Marketing publications emphasize consumer demand for 24x7 shopping
and customer services. Students often have body clocks that vary
greatly from those of us structured to operate in the nine to five
world of work. As we recall from our own undergraduate days, we
regularly started our papers in the hours when class, dinner, and
socializing were complete. This often meant somewhere between the
hours of midnight and 7 A.M. Although the Weinberg Library prides
itself in extensive service hours for its public service desks (until
11:30 P.M. most nights), this does not always coincide with the
needs of the student patrons who may want information at 3 A.M.
Although students may now submit an email question to the "Ask
a Librarian" box on the Library's Electronic Indexes
page, the turn around time varies, averaging four to eight hours
and is limited to the traditional email functionality. QuestionPoint
adds another dimension of service to the Weinberg Library's
resources and offers the possibility of asking a "live"
reference question via chat beyond that midnight hour.
The QuestionPoint Service, now a link off the Library's homepage,
will allow patrons to submit questions to qualified reference staff
in libraries around the world at any time of the day or night. The
question is automatically routed to an available staff member in

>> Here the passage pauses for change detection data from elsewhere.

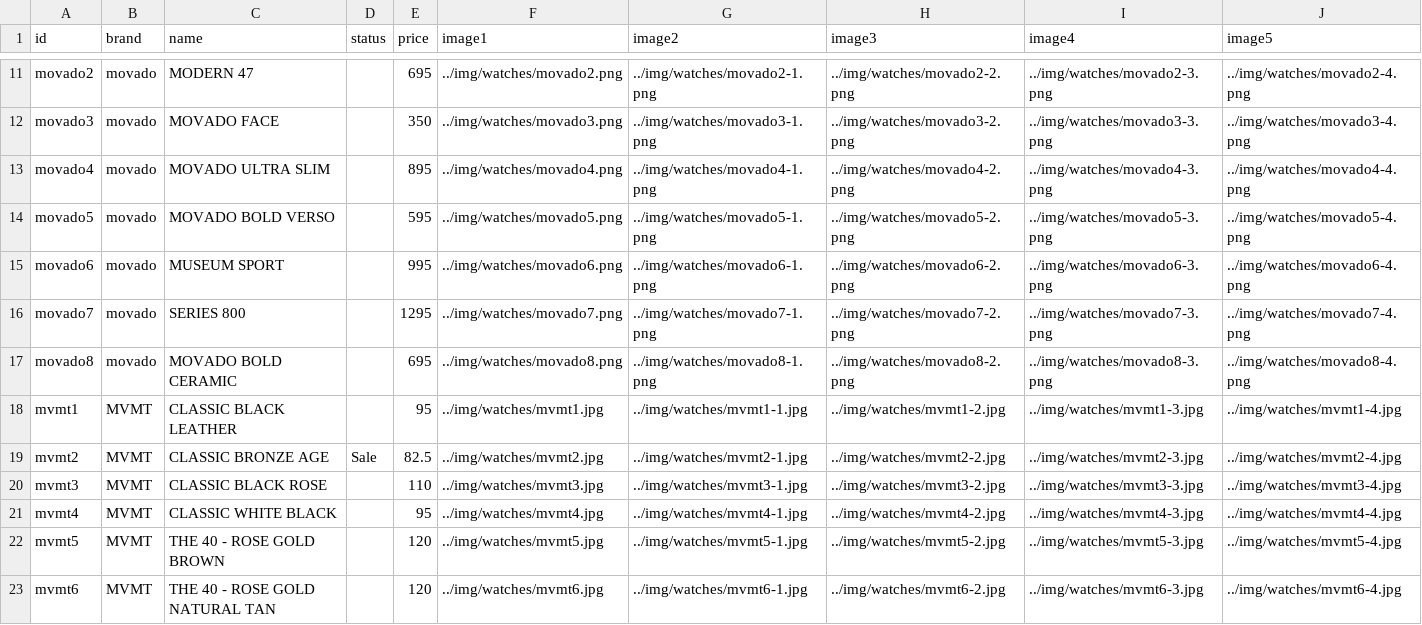
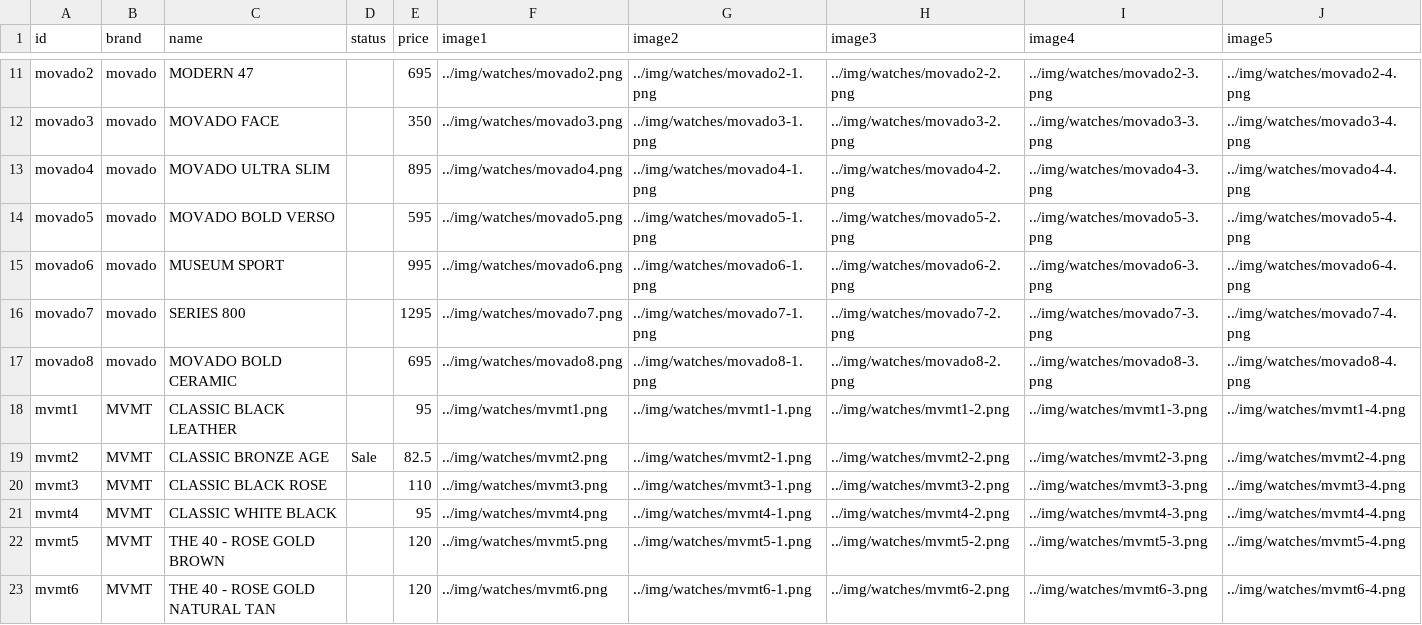
Before and after one commit to Aiden181/wp, a CSV file: a5/watches.csv, drawn as a sheet; only a part is shown, gaps mark what is left out; the diff covers the shown part only.

Commit message:
convert all images to png

```diff
--- a/a5/watches.csv
+++ b/a5/watches.csv
@@ -17,7 +17,7 @@ movado7,movado,SERIES 800,,1295,../img/watches/movado7.png,../img/watches/movado
 movado8,movado,MOVADO BOLD CERAMIC,,695,../img/watches/movado8.png,../img/watches/movado8-1.png,../img/watches/movado8-2.png,../img/watches/movado8-3.png,../img/watches/movado8-4.png
-mvmt1,MVMT,CLASSIC BLACK LEATHER,,95,../img/watches/mvmt1.jpg,../img/watches/mvmt1-1.jpg,../img/watches/mvmt1-2.jpg,../img/watches/mvmt1-3.jpg,../img/watches/mvmt1-4.jpg
-mvmt2,MVMT,CLASSIC BRONZE AGE,Sale,82.5,../img/watches/mvmt2.jpg,../img/watches/mvmt2-1.jpg,../img/watches/mvmt2-2.jpg,../img/watches/mvmt2-3.jpg,../img/watches/mvmt2-4.jpg
-mvmt3,MVMT,CLASSIC BLACK ROSE,,110,../img/watches/mvmt3.jpg,../img/watches/mvmt3-1.jpg,../img/watches/mvmt3-2.jpg,../img/watches/mvmt3-3.jpg,../img/watches/mvmt3-4.jpg
-mvmt4,MVMT,CLASSIC WHITE BLACK,,95,../img/watches/mvmt4.jpg,../img/watches/mvmt4-1.jpg,../img/watches/mvmt4-2.jpg,../img/watches/mvmt4-3.jpg,../img/watches/mvmt4-4.jpg
-mvmt5,MVMT,THE 40 - ROSE GOLD BROWN,,120,../img/watches/mvmt5.jpg,../img/watches/mvmt5-1.jpg,../img/watches/mvmt5-2.jpg,../img/watches/mvmt5-3.jpg,../img/watches/mvmt5-4.jpg
-mvmt6,MVMT,THE 40 - ROSE GOLD NATURAL TAN,,120,../img/watches/mvmt6.jpg,../img/watches/mvmt6-1.jpg,../img/watches/mvmt6-2.jpg,../img/watches/mvmt6-3.jpg,../img/watches/mvmt6-4.jpg
+mvmt1,MVMT,CLASSIC BLACK LEATHER,,95,../img/watches/mvmt1.png,../img/watches/mvmt1-1.png,../img/watches/mvmt1-2.png,../img/watches/mvmt1-3.png,../img/watches/mvmt1-4.png
+mvmt2,MVMT,CLASSIC BRONZE AGE,Sale,82.5,../img/watches/mvmt2.png,../img/watches/mvmt2-1.png,../img/watches/mvmt2-2.png,../img/watches/mvmt2-3.png,../img/watches/mvmt2-4.png
+mvmt3,MVMT,CLASSIC BLACK ROSE,,110,../img/watches/mvmt3.png,../img/watches/mvmt3-1.png,../img/watches/mvmt3-2.png,../img/watches/mvmt3-3.png,../img/watches/mvmt3-4.png
+mvmt4,MVMT,CLASSIC WHITE BLACK,,95,../img/watches/mvmt4.png,../img/watches/mvmt4-1.png,../img/watches/mvmt4-2.png,../img/watches/mvmt4-3.png,../img/watches/mvmt4-4.png
+mvmt5,MVMT,THE 40 - ROSE GOLD BROWN,,120,../img/watches/mvmt5.png,../img/watches/mvmt5-1.png,../img/watches/mvmt5-2.png,../img/watches/mvmt5-3.png,../img/watches/mvmt5-4.png
+mvmt6,MVMT,THE 40 - ROSE GOLD NATURAL TAN,,120,../img/watches/mvmt6.png,../img/watches/mvmt6-1.png,../img/watches/mvmt6-2.png,../img/watches/mvmt6-3.png,../img/watches/mvmt6-4.png
```
Also changed, not shown: 55 edited cells elsewhere in this file, 50 other files.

the Weinberg Library (during regular operating hours) or to another
library that participates in the Global Reference Network if it
is asked after nor

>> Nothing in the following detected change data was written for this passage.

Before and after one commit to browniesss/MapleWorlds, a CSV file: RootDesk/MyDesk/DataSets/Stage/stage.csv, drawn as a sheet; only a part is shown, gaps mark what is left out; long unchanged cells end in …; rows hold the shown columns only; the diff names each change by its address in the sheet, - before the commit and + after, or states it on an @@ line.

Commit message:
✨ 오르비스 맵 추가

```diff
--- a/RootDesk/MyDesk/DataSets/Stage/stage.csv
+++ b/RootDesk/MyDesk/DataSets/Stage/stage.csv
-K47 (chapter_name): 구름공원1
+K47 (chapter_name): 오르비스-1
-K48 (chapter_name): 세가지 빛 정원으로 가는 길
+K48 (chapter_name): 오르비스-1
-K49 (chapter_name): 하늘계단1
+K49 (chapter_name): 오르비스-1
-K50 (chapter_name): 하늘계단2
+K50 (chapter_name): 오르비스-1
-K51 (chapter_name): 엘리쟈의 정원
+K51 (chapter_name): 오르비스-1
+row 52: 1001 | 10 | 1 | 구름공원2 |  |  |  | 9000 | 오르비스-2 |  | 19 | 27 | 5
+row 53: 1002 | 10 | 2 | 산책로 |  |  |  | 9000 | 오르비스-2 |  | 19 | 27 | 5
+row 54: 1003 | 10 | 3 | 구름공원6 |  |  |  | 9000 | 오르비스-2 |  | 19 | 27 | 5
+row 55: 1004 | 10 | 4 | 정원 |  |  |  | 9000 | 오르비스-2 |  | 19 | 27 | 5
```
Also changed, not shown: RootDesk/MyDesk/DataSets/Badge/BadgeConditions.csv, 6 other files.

mal operating hours of the Weinberg Library.
QuestionPoint is a service that was developed by the Library of
Congress and OCLC Online Computer Library Center. QuestionPoint
helps libraries work together to provide authoritative answers to
reference questions. If staff at the Weinberg Library is unable
or unavailable to answer it, the question can be sent to experts
at another library,
even if those experts are across the country
or around the world. Ninety-five U.S. libraries are currently participating
in the program and over 100 libraries outside of the U.S. have signed
on as well. If, for example, a student at the University of Scranton
has a detailed question about New Zealand, they could actually get
an answer from an expert in New Zealand.
Public Services staff
recently completed an all-day training session
on QuestionPoint. Weinberg librarians were given an overview of
the service, and then participated in hands-on chat, traditional
email reference, and the opportunity to read the questions that
had been answered and logged onto the system since its inception.
They also learned how to create their own knowledge base so that
frequently asked questions (often the type of
question from repeat
assignments) can be stored on a server and consulted when the need
arises. Although the Weinberg Library has signed on to the QuestionPoint
service, we expect that the Spring 2003 semester will serve as trial
and error, with some fine tuning to tailor the system for individual
needs. Some of the enhancements that will be available in the future
are application sharing (where the reference librarian will be able
to "push the page" onto the user's pc and demonstrate
the proper searching techniques) and streaming video, where the
reference librarian will be able to interact more fully with the
patron asking the question.
Look for more detailed information and location of the QuestionPoint
logon on the Royal News during the upcoming months.
Question Point Expands Online Reference Service